*** Opening DATA SHOWN ***

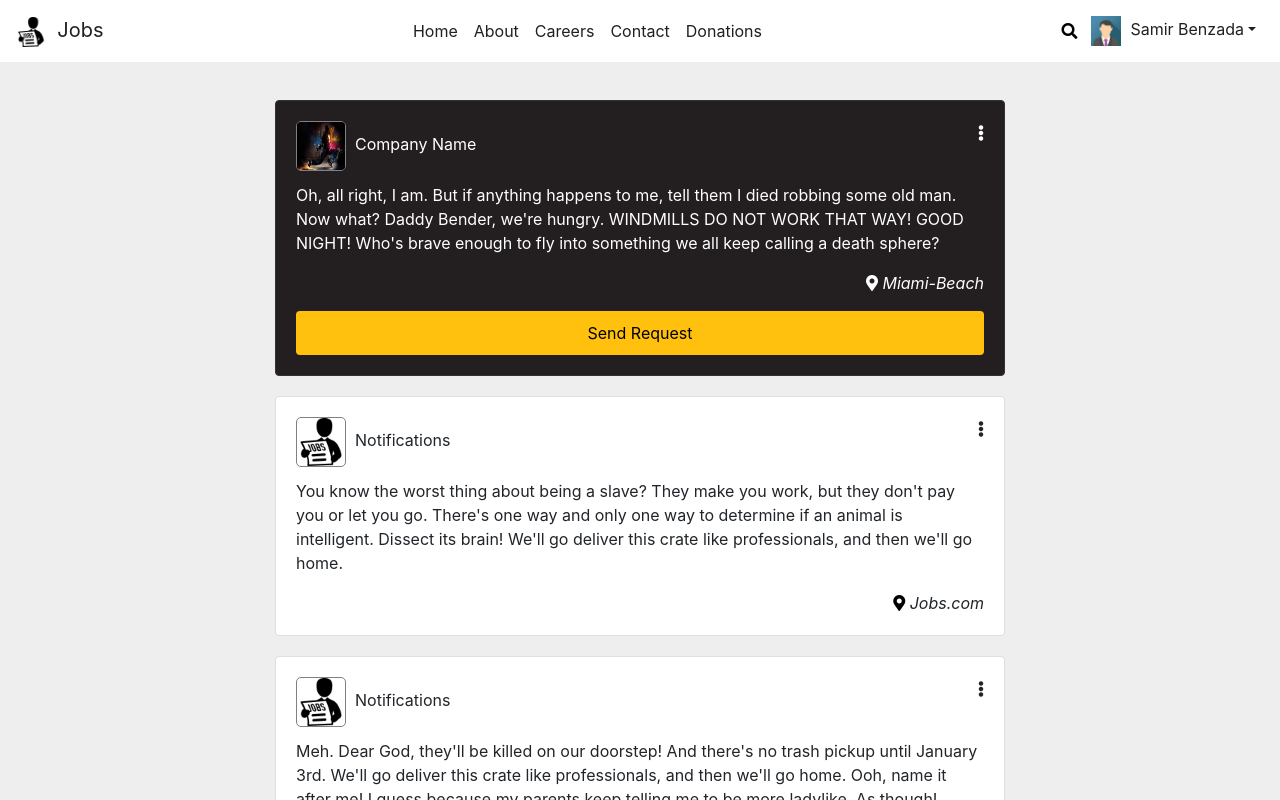
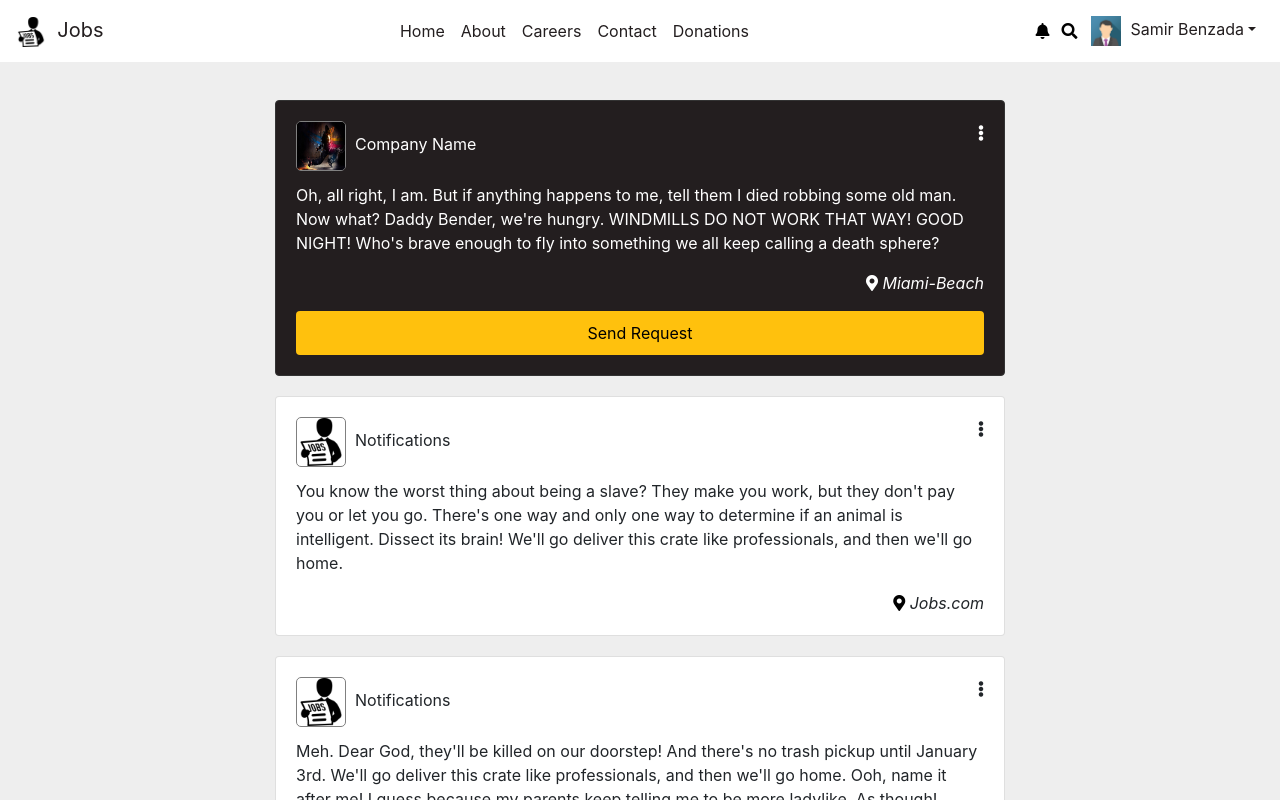
Before and after one commit to lelisloisBen/jobs, a React (Create React App) app: page / in a window 1280 px wide. Shown: the top 800 px of the page. Built offline with nearby package versions, Linux system fonts and the light colour scheme.

Commit message:
navbar notification

```diff
--- a/src/components/Navbar/Navbar.js
+++ b/src/components/Navbar/Navbar.js
@@ -83,6 +83,9 @@ render() {
               </NavItem>
             </Nav>
             <Nav className="ml-auto" navbar>
+              <button className={styles.buttonSearch}>
+                <i class="fas fa-bell"></i>
+              </button>
               <button className={styles.buttonSearch} onClick={this.toggleHidden.bind(this)}>
                 <i class="fas fa-search"></i>
               </button>
```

*** Closing DATA SHOWN ***

#### ACTIVITY:
Could the entries above be written out word for word, pictures excluded?

#### RESPONSE:
Before and after one commit to lelisloisBen/jobs, a React (Create React App) app: page / in a window 1280 px wide. Shown: the top 800 px of the page. Built offline with nearby package versions, Linux system fonts and the light colour scheme.

Commit message:
navbar notification

```diff
--- a/src/components/Navbar/Navbar.js
+++ b/src/components/Navbar/Navbar.js
@@ -83,6 +83,9 @@ render() {
               </NavItem>
             </Nav>
             <Nav className="ml-auto" navbar>
+              <button className={styles.buttonSearch}>
+                <i class="fas fa-bell"></i>
+              </button>
               <button className={styles.buttonSearch} onClick={this.toggleHidden.bind(this)}>
                 <i class="fas fa-search"></i>
               </button>
```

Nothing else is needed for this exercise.